orange toy car in front of a box that it came in with a picture of a boxy red car and blue and yellow background

Spielzeugauto Kybernet, VEB Piko Sonneberg, 1974 © Die Neue Sammlung – The Design Museum, A. Laurenzo

A children’s barbershop playset, a stylish watering can, a Space Age pedicure kit, and an egg-shaped garden chair are just some of the everyday objects from the former East Germany that scientists can use to learn more about how plastic production and design were shaped behind the Iron Curtain.

The Getty Conservation Institute has partnered with Die Neue Sammlung – The Design Museum in Munich, the Wende Museum of the Cold War in Los Angeles and the Cologne Institute of Conservation Sciences to launch German Democratic Plastics in Design, a project looking at how Soviet-era plastics were made and valued.

red and yellow watering can next to a black and yellow watering can

Blumengießkannen, VEB Glasbijouterie Zittau, Klaus Kunis, 1960 © Die Neue Sammlung – The Design Museum, A. Laurenzo

black plastic boom box with speakers and white buttons and a tape player

Radiogerät SKR 730, VEB Stern Radio Berlin, Werksentwurf, 1990 © Die Neue Sammlung – The Design Museum, A. Laurenzo

These institutions are studying over 300 household plastic objects made between 1949 and 1990 that are in the collections of the Wende Museum and Die Neue Sammlung – The Design Museum. Ranging from kitchen appliances and children’s toys to beauty tools and furniture, many of these colorful pieces are design achievements in their own right, and represent the modern aesthetic favored by many countries following World War II.

“Plastics design in Germany really took off in the 1950s, but so far our conservation experience has focused more on objects from the West,” says Odile Madden, senior scientist at the Getty Conservation Institute. “With this project, we get to explore these very appealing plastic objects that East Germans used in their daily lives, and use what we learn about how they were made to ensure those cultural touchstones are protected for the long term.”
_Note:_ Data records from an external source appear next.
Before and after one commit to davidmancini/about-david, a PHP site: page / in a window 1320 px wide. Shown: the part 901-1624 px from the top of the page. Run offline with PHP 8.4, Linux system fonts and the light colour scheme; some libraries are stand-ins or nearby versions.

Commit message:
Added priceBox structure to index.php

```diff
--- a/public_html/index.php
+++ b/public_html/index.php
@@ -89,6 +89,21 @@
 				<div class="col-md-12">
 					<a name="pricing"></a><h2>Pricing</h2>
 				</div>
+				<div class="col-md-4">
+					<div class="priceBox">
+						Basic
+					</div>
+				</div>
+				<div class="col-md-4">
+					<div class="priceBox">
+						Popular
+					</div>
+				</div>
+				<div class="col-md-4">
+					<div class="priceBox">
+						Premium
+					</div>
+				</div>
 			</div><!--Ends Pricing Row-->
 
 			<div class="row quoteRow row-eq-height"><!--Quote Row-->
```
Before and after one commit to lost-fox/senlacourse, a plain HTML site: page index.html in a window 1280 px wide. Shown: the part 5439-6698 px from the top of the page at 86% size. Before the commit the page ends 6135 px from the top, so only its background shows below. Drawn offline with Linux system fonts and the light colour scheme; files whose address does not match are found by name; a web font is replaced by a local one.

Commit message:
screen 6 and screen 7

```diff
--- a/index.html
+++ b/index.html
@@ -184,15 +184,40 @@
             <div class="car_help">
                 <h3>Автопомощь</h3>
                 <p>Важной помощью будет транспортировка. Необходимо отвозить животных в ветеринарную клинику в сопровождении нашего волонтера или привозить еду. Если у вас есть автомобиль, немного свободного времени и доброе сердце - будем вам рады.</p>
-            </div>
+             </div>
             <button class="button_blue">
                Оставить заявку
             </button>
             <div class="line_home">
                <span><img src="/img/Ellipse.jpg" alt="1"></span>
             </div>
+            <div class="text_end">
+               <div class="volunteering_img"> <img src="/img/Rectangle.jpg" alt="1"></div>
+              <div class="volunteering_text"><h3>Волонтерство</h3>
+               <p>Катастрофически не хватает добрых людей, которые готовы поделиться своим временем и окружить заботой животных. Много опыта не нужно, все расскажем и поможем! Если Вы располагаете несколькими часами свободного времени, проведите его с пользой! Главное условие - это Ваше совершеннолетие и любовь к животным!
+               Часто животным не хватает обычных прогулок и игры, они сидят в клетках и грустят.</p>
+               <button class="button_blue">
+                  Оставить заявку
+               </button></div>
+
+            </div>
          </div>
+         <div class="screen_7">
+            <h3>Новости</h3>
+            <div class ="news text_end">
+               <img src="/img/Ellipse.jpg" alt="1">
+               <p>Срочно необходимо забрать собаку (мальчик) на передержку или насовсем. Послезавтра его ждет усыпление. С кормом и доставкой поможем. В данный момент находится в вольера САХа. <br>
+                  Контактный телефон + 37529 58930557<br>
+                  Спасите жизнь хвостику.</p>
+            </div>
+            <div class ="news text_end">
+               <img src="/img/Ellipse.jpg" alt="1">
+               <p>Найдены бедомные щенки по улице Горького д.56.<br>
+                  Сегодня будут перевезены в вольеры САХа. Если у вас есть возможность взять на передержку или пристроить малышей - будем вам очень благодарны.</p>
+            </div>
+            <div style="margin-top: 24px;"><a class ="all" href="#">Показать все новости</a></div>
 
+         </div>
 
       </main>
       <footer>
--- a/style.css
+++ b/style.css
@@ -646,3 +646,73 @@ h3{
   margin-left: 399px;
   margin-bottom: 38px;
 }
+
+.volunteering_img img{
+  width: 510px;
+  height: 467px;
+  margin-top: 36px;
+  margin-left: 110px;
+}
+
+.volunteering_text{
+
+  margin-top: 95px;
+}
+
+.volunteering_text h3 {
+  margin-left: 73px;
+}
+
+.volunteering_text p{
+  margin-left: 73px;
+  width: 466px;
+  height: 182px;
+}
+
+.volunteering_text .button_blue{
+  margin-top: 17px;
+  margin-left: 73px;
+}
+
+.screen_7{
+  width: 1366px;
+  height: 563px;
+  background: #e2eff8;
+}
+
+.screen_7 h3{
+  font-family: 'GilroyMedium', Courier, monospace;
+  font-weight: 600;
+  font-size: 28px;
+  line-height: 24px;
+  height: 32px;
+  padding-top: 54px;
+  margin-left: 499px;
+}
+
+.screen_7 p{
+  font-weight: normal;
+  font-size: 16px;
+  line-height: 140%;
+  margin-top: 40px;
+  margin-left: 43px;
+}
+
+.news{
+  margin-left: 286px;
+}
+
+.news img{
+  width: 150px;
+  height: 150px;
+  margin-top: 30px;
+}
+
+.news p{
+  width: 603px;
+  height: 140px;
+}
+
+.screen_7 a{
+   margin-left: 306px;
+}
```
a box with a blonde girl holding a toy shot, and another girl holding a paper

Original Doll Doctor, 1964, Gordon Spiel. 2007.146.008. Photo Credit: Courtesy of the Wende Museum

the toy doctor set including scissors, scalpel and tweezers in different colors

Original Doll Doctor, 1964, Gordon Spiel. 2007.146.008. Photo Credit: Courtesy of the Wende Museum

As durable as plastic may seem, many historically significant plastic objects are degrading dramatically. They appear stable for decades and then shrink, become distorted, and even disintegrate into piles of crumbs. Conservation scientists, including a team at the Conservation Institute, work with museums around the world to study plastic–whether it is plastic-based art or other culturally important everyday plastic objects. By studying the chemical profile of plastics, they can learn more about their composition, how they degrade, and how to possibly conserve and restore them.

This new project will examine how industrial production and manufacturing techniques, as well as the value countries and cultures put on their plastics, impact how they age and how long they are owned.

East Germany (officially known as the German Democratic Republic) was one of the leading plastics-producing nations in the 1960s, shortly after the Berlin Wall split the country in two. East Germany exported its products to almost all countries of the Eastern Bloc and even to the West via veiled channels. It is also set apart geographically and socio-politically, creating a unique opportunity to analyze plastic production methods that were less influenced by Western practices.

A green old fashioned rotary dial telephone

Telephone, 1986. VEB Femmeldewerk Nordhausen, 2005.900.081. Photo Credit: Courtesy of the Wende Museum

Scientists and conservators will use a number of tools to analyze the plastics in temporary labs located on the Wende Museum campus and at the Pinakothek of Modern, where Die Neue Sammlung – The Design Museum is located. These tools include portable Fourier-transform infrared spectroscopy and X-ray fluorescence spectrometry.

Researchers have already found some interesting clues about the economics of plastic. For example, numbers embossed on some of the objects indicate the materials used and sometimes the selling price – traits not typically seen in Western plastics.

Each partner brings a particular expertise to the project, whether it is through thoughtful and important collecting of modern objects and long-time research into the conservation of design objects made of modern materials at Die Neue Sammlung – The Design Museum, an understanding of Soviet culture and social movements through the lens of art at the Wende Museum, Getty’s mission to advance conservation practice and its team of plastics scientists and conservators, or the experts at the University of Cologne and their knowledge of the conservation, analysis, and history of plastics.

The results of the research will be published by the Getty Conservation Institute, and can be used as a tool for museums who want to enhance the conservation techniques for their plastic objects, who want to learn more about the historic context in which these objects were made, and to better interpret their collections for visitors.

The project will also include meetings and conferences for other professionals in this field to learn more about the project and to inform their own work.

Find more information about German Democratic Plastics in Design here.